  • Indian scout had connections in area

    Perry Commodore Oller was born in Bourbon County, Ky., on Feb. 4, 1819, and would go on to become one of the foremost Indian scouts in America.

    What would become his career began one day when Perry was 12. His parents, George and Elizabeth Taylor Oller, had moved to Illinois by this time, and were attacked by Indians near Swan Lake.

    It was Perry who traveled the 70 miles through an unknown wilderness to carry a message to the frontier village of Kaskaskia about the attack.

  • Abe winners make others' lives better

    The Vandalia Chamber of Commerce each year picks two individuals to honor for their contributions to the chamber and the community. The two people picked this year represent what the Abe Award means.

    Sharon LaDage is probably most well-known as an educator. The Vandalia native taught English at the junior high and high school levels for 34 years, and also served as the Vandalia Community High School yearbook adviser and gifted coordinator for the Vandalia School District.

  • Adelyn Connors returned to Vandalia roots

    It wasn’t a total surprise to see an obituary for Adelyn Meek Connors in The Leader-Union a few weeks back. Adelyn was 94 years old, having been born in Vandalia on Dec. 30, 1914, the youngest of six children of George and Dora Luker Meek.

    Ten years earlier, Adelyn had contacted me for information about her Meek family. Having left Vandalia when she was 18 to further her education at Northwestern University, Adelyn knew to whom she was related, but wanted to get the names organized so she could see the relationships more clearly.

  • Abe Award a surprise ee" and a motivation

    There I was, minding my own business. Just doing my job.

    My task for the evening last Thursday was to cover the Vandalia Chamber of Commerce annual banquet.

    Several speakers took the stage. Outgoing president, Joanna Helm, talked about the accomplishments the chamber has made during the past year. Incoming president, Shaun Murray, outlined his goals for the coming year.

    And emcee Kevin Childers took on all comers with a barrage of jabs and jokes to keep the mood light – and to keep people running for cover.

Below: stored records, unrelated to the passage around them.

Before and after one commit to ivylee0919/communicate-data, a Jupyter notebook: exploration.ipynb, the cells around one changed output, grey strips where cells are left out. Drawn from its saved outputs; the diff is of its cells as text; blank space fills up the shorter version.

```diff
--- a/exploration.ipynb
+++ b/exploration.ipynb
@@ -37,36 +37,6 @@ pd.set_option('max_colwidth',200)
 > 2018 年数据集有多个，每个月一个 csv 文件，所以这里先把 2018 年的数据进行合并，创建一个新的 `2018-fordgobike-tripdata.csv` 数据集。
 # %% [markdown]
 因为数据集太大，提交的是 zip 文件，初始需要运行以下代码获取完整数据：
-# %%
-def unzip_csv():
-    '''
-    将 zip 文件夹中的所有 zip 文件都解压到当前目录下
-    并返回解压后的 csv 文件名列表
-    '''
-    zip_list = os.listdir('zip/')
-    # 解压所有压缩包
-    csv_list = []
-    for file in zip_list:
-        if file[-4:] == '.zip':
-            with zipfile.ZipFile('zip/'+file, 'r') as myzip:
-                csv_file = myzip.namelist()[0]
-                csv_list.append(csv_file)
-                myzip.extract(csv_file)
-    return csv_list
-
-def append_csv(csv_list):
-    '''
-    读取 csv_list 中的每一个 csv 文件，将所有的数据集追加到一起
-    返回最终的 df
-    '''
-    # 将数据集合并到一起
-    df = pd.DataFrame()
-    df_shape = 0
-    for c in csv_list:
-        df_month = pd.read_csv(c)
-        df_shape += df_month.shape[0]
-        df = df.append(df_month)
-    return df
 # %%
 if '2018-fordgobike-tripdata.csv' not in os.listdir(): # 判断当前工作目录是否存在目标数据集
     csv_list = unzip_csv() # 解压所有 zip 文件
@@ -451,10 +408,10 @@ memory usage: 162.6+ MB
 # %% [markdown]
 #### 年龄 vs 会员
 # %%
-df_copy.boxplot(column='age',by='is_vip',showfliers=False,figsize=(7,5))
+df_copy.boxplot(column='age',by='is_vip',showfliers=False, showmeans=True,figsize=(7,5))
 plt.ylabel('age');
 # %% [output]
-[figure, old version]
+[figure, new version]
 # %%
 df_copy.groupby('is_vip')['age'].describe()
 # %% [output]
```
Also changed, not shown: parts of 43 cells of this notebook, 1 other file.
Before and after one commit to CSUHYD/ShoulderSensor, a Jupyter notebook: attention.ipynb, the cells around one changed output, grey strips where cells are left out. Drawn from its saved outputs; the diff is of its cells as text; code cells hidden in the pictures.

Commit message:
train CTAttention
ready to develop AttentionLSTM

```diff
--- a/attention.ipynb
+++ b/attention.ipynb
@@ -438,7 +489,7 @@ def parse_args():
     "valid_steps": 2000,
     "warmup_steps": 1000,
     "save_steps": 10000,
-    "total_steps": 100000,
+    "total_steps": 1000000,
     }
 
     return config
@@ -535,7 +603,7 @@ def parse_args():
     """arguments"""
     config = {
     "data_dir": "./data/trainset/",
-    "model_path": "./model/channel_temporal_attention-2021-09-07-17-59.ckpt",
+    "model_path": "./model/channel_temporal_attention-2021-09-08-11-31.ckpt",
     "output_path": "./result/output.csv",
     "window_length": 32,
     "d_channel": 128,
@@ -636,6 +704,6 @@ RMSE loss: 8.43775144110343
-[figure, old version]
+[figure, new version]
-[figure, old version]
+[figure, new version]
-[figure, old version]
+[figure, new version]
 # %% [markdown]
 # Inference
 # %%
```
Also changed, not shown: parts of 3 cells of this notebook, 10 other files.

  • Important issues in next Tuesday's election

    Don’t let the fact that all county officer and county board candidates are running unopposed keep you from going to your polling place next Tuesday.

    For example, you can be a vital part of the process in deciding who will be on the ballot in the gubernatorial race – and in all statewide officer races – in the general election. The same is true for the state representative and state senator races in November.

  • Family documents found in deed box

    My job that day was to clean shelves in my office. Among and amidst the papers, boxes and books, was a slim black metal deed box.

    I carried the box to the kitchen table, and with slight pressure, opened the lid. The 5-inch-by-10 l/2-inch box had last been the property of an uncle, Renatus (Noddy) Torbeck of St. Paul. It was given to me some years back by my cousin, Leila Dippold, who co-administered his estate.

  • Make your mark; help with census

    Residents who feel that they are not valuable participants in the workings of local government can be just that this year.

    The federal government will conduct the 2010 Decennial Census this year in an effort to make sure that every person in this country is counted in the United States' population.

    Why does it matter whether you and I participate in the census?

  • Several freed slaves owned land in county

    At the suggestion of Gale Red, I sat down one day and worked my way through the 1870 Federal Census of Fayette County, searching for men who may have been soldiers of the Confederacy.

    Gale, a member of the Dixon Camp, Sons of Confederate Veterans, is heading up the effort in Illinois to compile a list of all known Confederate veterans buried in the state.

    The results surprised me a little, because as I scanned the entries and identified families from Virginia, Tennessee, etc., all of the Confederate veterans known to us showed up in this census.